Content starts
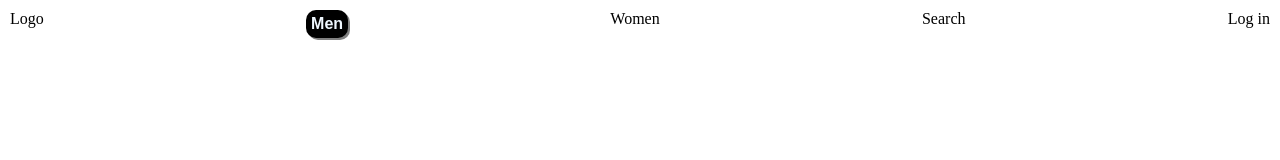
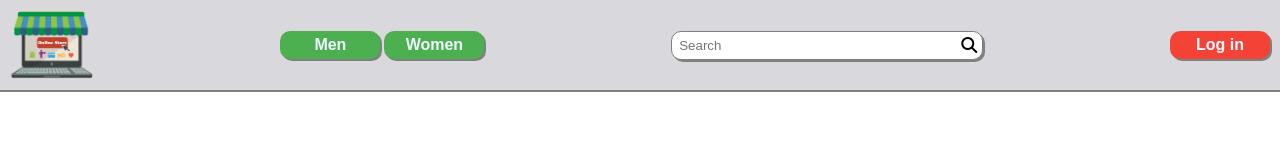
Before and after one commit to JS-learning-22/store-frontend, a plain HTML site: page index.html in a window 1280 px wide. Drawn offline with Linux system fonts and the light colour scheme.

Commit message:
estilos del navbar

```diff
--- a/index.html
+++ b/index.html
@@ -1,23 +1,35 @@
 <!DOCTYPE html>
-<html lang="en">
+<html lang="es">
 <head>
   <meta charset="UTF-8">
   <meta http-equiv="X-UA-Compatible" content="IE=edge">
   <meta name="viewport" content="width=device-width, initial-scale=1.0">
   <link rel="stylesheet" href="./styles/style.css" />
   <link rel = "shortcut icon" href="./media/icons8-tienda-16.ico" type="image/x-icon" /> <!-- Favicon: icono en la pestaña de la pagina -->
+  <script src="https://kit.fontawesome.com/fcd2f76fca.js" crossorigin="anonymous"></script> <!-- link para la pagina de iconos-->
   <title>Store test</title> <!-- Nombre de la pestaña -->
 </head>
 <body>
   <header>
     <ul class="navbar">
-      <li>Logo</li>
       <li>
-      <button class="mainButton">Men</button>
+        <img src="./media/logo.png" alt="imagenLogo" class="logo">
       </li>
-      <li>Women</li>
-      <li>Search</li>
-      <li>Log in</li>
+      <li>
+        <div>
+          <button class="button mainButton">Men</button>
+          <button class="button mainButton">Women</button>
+        </div>
+      </li>
+      <li>
+        <div class="search">
+          <input type="text" placeholder="Search"/>
+          <i class="fa-solid fa-magnifying-glass icon"></i>
+        </div>
+      </li>
+      <li>
+        <button class="button secondaryButton">Log in</button>
+      </li>
     </ul>
   </header>
   <main></main>
--- a/styles/style.css
+++ b/styles/style.css
@@ -1,6 +1,6 @@
 body {
   padding: 0px;
-  margin: 10px;
+  margin: 0px;
 }
 
 ul{
@@ -12,12 +12,19 @@ ul{
 .navbar{
   display: flex; /* Pasa la lista a horizontal*/
   justify-content: space-between; /* Justifica horizontalmente*/
+  padding: 10px;
+  background-color: rgb(217, 217, 221); /*Color fondo del navbar*/
+  border-bottom: 2px solid gray; /*Borde inferior del navbar*/
 }
 
-.mainButton {
+.navbar > li {
+  display: flex;
+  align-items: center;
+}
+
+.button{
+  width: 100px;
   font-size: medium; /*Tamaño del boton*/
-  background-color: black;
-  color: aliceblue;
   border: 0px; /*Quitar los bordes*/
   border-radius: 10px; /*Bordes redondeados*/
   padding: 5px; /*Margen entre la letra y el borde*/
@@ -27,8 +34,47 @@ ul{
 
 /*Modificadores de clase cuando se pone : */
 /*Modificador hover es cuando el curso pasa por encima*/
-.mainButton:hover{
+.button:hover{
   cursor: pointer; /*Para cambiar el curso por la manito cuando pase por encima*/
-  box-shadow: 3px 3px gray; /*Sombra del boton*/
   transform: scale(1.1); /*Tamaño del boton, 1.1 quiere decir que se aumenta el 10%*/
 }
+
+.mainButton {
+  background-color: #4CAF50;
+  color: aliceblue;
+}
+
+.secondaryButton {
+  background-color: #f44336;
+  color: aliceblue;
+}
+
+.search{
+  background-color: white;
+  padding: 5px;
+  border: 1px solid gray;
+  border-radius: 10px;
+  width: 300px; /*Ancho del recuadro buscar*/
+  display: flex; /*Organizar los elementos internos*/
+  justify-content: space-between;
+  box-shadow: 2px 2px gray; /*Sombra del boton*/
+}
+
+.search > input{ /*Todos los input que esten dentro de esta clase*/
+ outline: none;
+ border: none;
+}
+
+.search:focus-within{
+  border: 1px solid red; /*El borde cambia de color cuando pasa el cursor*/
+}
+
+.icon:hover {
+  cursor: pointer; /*Para cambiar el curso por la manito cuando pase por encima*/
+  transform: scale(1.2); /*Tamaño del boton, 1.1 quiere decir que se aumenta el 10%*/
+  color: #f44336;
+}
+
+.logo{
+  height: 70px;
+}
```
Also changed, not shown: media/TiendaRopa-Benetton.jpg (added), media/hombre-del-vector-y-dos-modelos-de-la-mujer-106028557.jpg (added), media/logo.png (added).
Content ends
__EXERCISE DIRECTIONS__. Repeat the full listing above without altering a word, and skip the pictures.

__WRITTEN RESPONSE__.
Before and after one commit to JS-learning-22/store-frontend, a plain HTML site: page index.html in a window 1280 px wide. Drawn offline with Linux system fonts and the light colour scheme.

Commit message:
estilos del navbar

```diff
--- a/index.html
+++ b/index.html
@@ -1,23 +1,35 @@
 <!DOCTYPE html>
-<html lang="en">
+<html lang="es">
 <head>
   <meta charset="UTF-8">
   <meta http-equiv="X-UA-Compatible" content="IE=edge">
   <meta name="viewport" content="width=device-width, initial-scale=1.0">
   <link rel="stylesheet" href="./styles/style.css" />
   <link rel = "shortcut icon" href="./media/icons8-tienda-16.ico" type="image/x-icon" /> <!-- Favicon: icono en la pestaña de la pagina -->
+  <script src="https://kit.fontawesome.com/fcd2f76fca.js" crossorigin="anonymous"></script> <!-- link para la pagina de iconos-->
   <title>Store test</title> <!-- Nombre de la pestaña -->
 </head>
 <body>
   <header>
     <ul class="navbar">
-      <li>Logo</li>
       <li>
-      <button class="mainButton">Men</button>
+        <img src="./media/logo.png" alt="imagenLogo" class="logo">
       </li>
-      <li>Women</li>
-      <li>Search</li>
-      <li>Log in</li>
+      <li>
+        <div>
+          <button class="button mainButton">Men</button>
+          <button class="button mainButton">Women</button>
+        </div>
+      </li>
+      <li>
+        <div class="search">
+          <input type="text" placeholder="Search"/>
+          <i class="fa-solid fa-magnifying-glass icon"></i>
+        </div>
+      </li>
+      <li>
+        <button class="button secondaryButton">Log in</button>
+      </li>
     </ul>
   </header>
   <main></main>
--- a/styles/style.css
+++ b/styles/style.css
@@ -1,6 +1,6 @@
 body {
   padding: 0px;
-  margin: 10px;
+  margin: 0px;
 }
 
 ul{
@@ -12,12 +12,19 @@ ul{
 .navbar{
   display: flex; /* Pasa la lista a horizontal*/
   justify-content: space-between; /* Justifica horizontalmente*/
+  padding: 10px;
+  background-color: rgb(217, 217, 221); /*Color fondo del navbar*/
+  border-bottom: 2px solid gray; /*Borde inferior del navbar*/
 }
 
-.mainButton {
+.navbar > li {
+  display: flex;
+  align-items: center;
+}
+
+.button{
+  width: 100px;
   font-size: medium; /*Tamaño del boton*/
-  background-color: black;
-  color: aliceblue;
   border: 0px; /*Quitar los bordes*/
   border-radius: 10px; /*Bordes redondeados*/
   padding: 5px; /*Margen entre la letra y el borde*/
@@ -27,8 +34,47 @@ ul{
 
 /*Modificadores de clase cuando se pone : */
 /*Modificador hover es cuando el curso pasa por encima*/
-.mainButton:hover{
+.button:hover{
   cursor: pointer; /*Para cambiar el curso por la manito cuando pase por encima*/
-  box-shadow: 3px 3px gray; /*Sombra del boton*/
   transform: scale(1.1); /*Tamaño del boton, 1.1 quiere decir que se aumenta el 10%*/
 }
+
+.mainButton {
+  background-color: #4CAF50;
+  color: aliceblue;
+}
+
+.secondaryButton {
+  background-color: #f44336;
+  color: aliceblue;
+}
+
+.search{
+  background-color: white;
+  padding: 5px;
+  border: 1px solid gray;
+  border-radius: 10px;
+  width: 300px; /*Ancho del recuadro buscar*/
+  display: flex; /*Organizar los elementos internos*/
+  justify-content: space-between;
+  box-shadow: 2px 2px gray; /*Sombra del boton*/
+}
+
+.search > input{ /*Todos los input que esten dentro de esta clase*/
+ outline: none;
+ border: none;
+}
+
+.search:focus-within{
+  border: 1px solid red; /*El borde cambia de color cuando pasa el cursor*/
+}
+
+.icon:hover {
+  cursor: pointer; /*Para cambiar el curso por la manito cuando pase por encima*/
+  transform: scale(1.2); /*Tamaño del boton, 1.1 quiere decir que se aumenta el 10%*/
+  color: #f44336;
+}
+
+.logo{
+  height: 70px;
+}
```
Also changed, not shown: media/TiendaRopa-Benetton.jpg (added), media/hombre-del-vector-y-dos-modelos-de-la-mujer-106028557.jpg (added), media/logo.png (added).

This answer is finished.